As EMerge Alliance members, we plan to attend and promote our mission at the Greenbuild International Conference and Expo on November 11-13, 2009, in Phoenix, AZ. The main theme of this year’s event is how green building can and must come home to all people, as it will boost the quality of life on main streets across the country and around the world. This conference, sponsored by the U.S. Green Building Council (USGBC), brings together more than 25,000 people each year to advance the conversation about how we can build a prosperous and sustainable future for our nation through cost-effective, energy-efficient, water-saving green buildings. The conference will begin with a powerful Keynote address by the honorable Al Gore followed by a performance by Grammy winner and environmental activist Cheryl Crowe.
Although the poor economy has reduced attendance at events like this all year, the Greenbuild Expo anticipates large crowds and enthusiastic participation. And it’s no wonder: with a community of 78 local affiliates, more than 20,000 member companies and organizations that employ some 14 million people, and more than 131,000 LEED Accredited Professionals, USGBC is the driving force of an industry that is projected to soar to $60 billion by 2010.
We’ll be there November 10th, in the EMerge Alliance booth (booth #2252, from 5:30 p.m. – 8 p.m.) discussing and demonstrating the benefits of the new EMerge Alliance Standard: the first roadmap for the utilization of safe, low-voltage DC power in commercial interiors. This new industry standard allows the buildings of today to adapt to the needs of tomorrow by defining critical physical and electrical requirements that help achieve energy efficiency through the use of DC power distribution.
We look forward to spreading the word about DC power to the thousands of green building enthusiasts we’ll meet at this exciting, innovative and influential conference.
For detailed information about the new EMerge Alliance Standard, visit www.EMergeAlliance.org.
For more information about the conference, visit www.greenbuildingexpo.org.

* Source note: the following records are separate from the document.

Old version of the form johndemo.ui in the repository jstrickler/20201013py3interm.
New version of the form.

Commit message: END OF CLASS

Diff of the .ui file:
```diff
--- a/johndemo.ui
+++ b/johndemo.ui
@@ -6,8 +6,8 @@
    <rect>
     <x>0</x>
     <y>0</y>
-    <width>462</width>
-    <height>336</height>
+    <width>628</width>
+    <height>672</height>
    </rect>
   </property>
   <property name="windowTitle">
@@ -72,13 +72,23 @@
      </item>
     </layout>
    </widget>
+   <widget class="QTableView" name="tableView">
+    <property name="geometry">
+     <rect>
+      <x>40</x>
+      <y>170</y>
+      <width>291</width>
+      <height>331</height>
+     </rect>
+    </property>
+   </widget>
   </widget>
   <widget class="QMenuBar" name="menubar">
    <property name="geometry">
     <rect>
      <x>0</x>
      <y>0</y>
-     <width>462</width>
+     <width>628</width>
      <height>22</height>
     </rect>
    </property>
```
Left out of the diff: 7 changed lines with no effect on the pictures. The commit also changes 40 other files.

We were in Orlando, FL, this week to give a presentation at the International Facility Management Association’s (IMFA) World Workplace 2009 Conference & Expo, an annual three-day educational and networking event focused on the future of the built environment. This multi-national, multi-disciplined forum covered workplace challenges, trends and new products and services impacting the workplace throughout 2010 and beyond. Topics included energy efficiency, techniques for protecting your business from workplace data breaches, and methods for cutting facility costs and increasing productivity.
We were there to check out what’s new in the industry and to host a presentation called “A hybrid approach to building power: adding DC to power to interior architecture” with our EMerge Alliance partners Brian Patterson, of Armstrong World Industries, Paula Ziegenbein, of OSRAM SYLVANIA, and Joel Zwier, of Steelcase Inc.

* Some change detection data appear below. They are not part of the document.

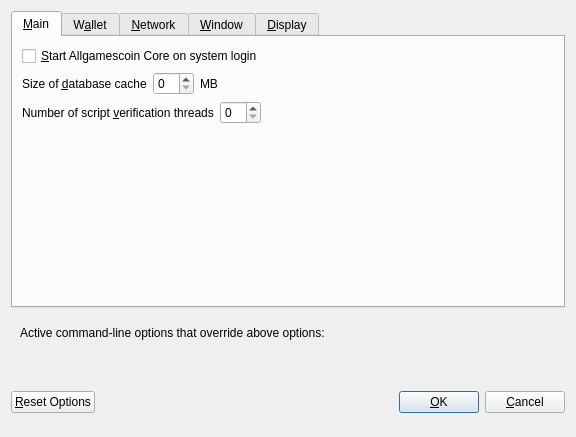
Old version of the form src/qt/forms/optionsdialog.ui in the repository NaAlSi3O8/dash.
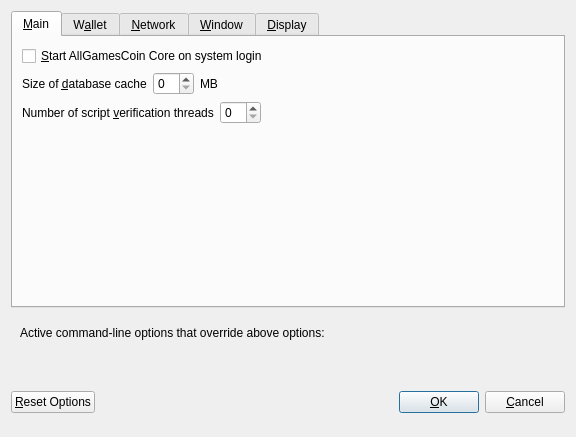
New version of the form. Custom widgets are drawn as their Qt base class.

Patch:
```diff
--- a/src/qt/forms/optionsdialog.ui
+++ b/src/qt/forms/optionsdialog.ui
@@ -33,7 +33,7 @@
           <string>Automatically start Allgamescoin Core after logging in to the system.</string>
          </property>
          <property name="text">
-          <string>&amp;Start Allgamescoin Core on system login</string>
+          <string>&amp;Start AllGamesCoin Core on system login</string>
          </property>
         </widget>
        </item>
```
Left out of the diff: 12 changed lines with no effect on the pictures.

Our presentation covered a variety of power distribution issues and demonstrated how AC/DC hybrid coupled power systems:
- Embrace trends in alternative energy;
- Enhance efficiency, flexibility and sustainability;
- Offer better reliability and lower energy costs.
In short, we explained that AC/DC hybrid systems offer benefits to: the community (in the form of easier access to alternative energy sources); building owners and facility mangers (in the form of decreased installation costs, increased sustainability and easier reconfigurations); and to individuals (in the form of safety, reliability and flexibility). This hybrid approach to power distribution is the way of the future as it provides an easy, efficient way to produce, distribute and use power in an increasingly DC driven world.
To learn more about the World Workplace 2009 expo, or for a complete list of conference details, visit www.worldworkplace.org.
For more information about the importance of DC power, visit the Emerge Alliance website at www.emergealliance.org.
Nextek’s Chief Technical Officer, Ben Hartman, was in Washington, DC last week to attend GridWeek 2009. Sponsored by the GridWise Alliance and the Department of Energy, GridWeek is an annual event that gives organizations and businesses the opportunity to focus on the Smart Grid and its development across the nation. The Smart Grid is important to the Nextek community because once the infrastructure is in place, it will enable the same rapid deployment of innovative services that we saw after mobile wireless and the Internet appeared in the 1990’s. The overall aims of the Smart Grid are to improve stability, security, efficiency, demand response and the integration of distributed resources such as renewables. The Smart Grid alone will not achieve these goals just as the Internet itself doesn’t make a Google, eBay or Amazon. Rather, the Smart Grid is the Energy Internet that will foster the development of new services that can easily set incentives for customers to save energy and money, often without their direct intervention or inconvenience.
Customers will be able to connect Solar Photovoltaic arrays and small wind turbines more easily. Utilities will be required to provide standardized data to customers (and authorized third parties) that shows historical and real-time consumption, what tariff the customer is on and what other tariffs are available. Perhaps most important, utilities can provide pricing signals in real-time to customers who are in a Critical Peak Pricing period (usually a hot summer afternoon) giving them an opportunity to be eligible for bonus payments if they reduced their load during those few hours.
US Secretary of Energy, Steven Chu and US Secretary of Commerce, Gary Locke were the featured keynote speakers of the event and many industry experts were also there to educate the attendees about how the Smart Grid will be created and implemented (i.e. its infrastructure), as well as how it will integrate distributed generation technologies such as solar PV, small wind and fuel cells. Former FCC Chairman Reed Hundt was also there and compared the emergence of the new energy grid’s infrastructure and applications to the tremendous upheavals that transformed the wireless and internet world during his watch at FCC.
Here at Nextek we feel that the Smart Grid won’t be nearly as smart or efficient, until it provides consumers with an easy way to integrate the power they pull from the grid with power generated from distributed generation and renewable sources such as solar PV, wind turbine and fuel cells. What this will do is provide consumers with a way to use alternative energy sources and energy storage at peak demand times – reducing their costs as well as reducing demand at the utility, thus negating the utility’s need to build additional power plants to meet that demand.
With Nextek’s Direct Current (DC) building networks, we take and use all the power when, where and how it is created. DC from solar photovoltaic arrays goes directly to fluorescent and LED lighting, DC-input variable speed drives for fans and pumps, as well as all the electronics in the building. Battery storage, a natively DC device, can be used to back up this DC network during black-outs or even during those critical peak pricing events to reduce the load you demand from the utility. Batteries on a DC network are inherently more efficient because you do not have to convert their power from DC to AC to use them.
So we’re all for the Smart Grid and the efficient distributed generation sources that will be incorporated into our national system soon. But we also need to think about when, where and how this power is generated and used. It turns out that Edison was right! Keeping power as DC within the building is a better way to meet the high energy demands of our increasingly digital world.
For more information about GridWeek 2009, visit www.gridweek.com.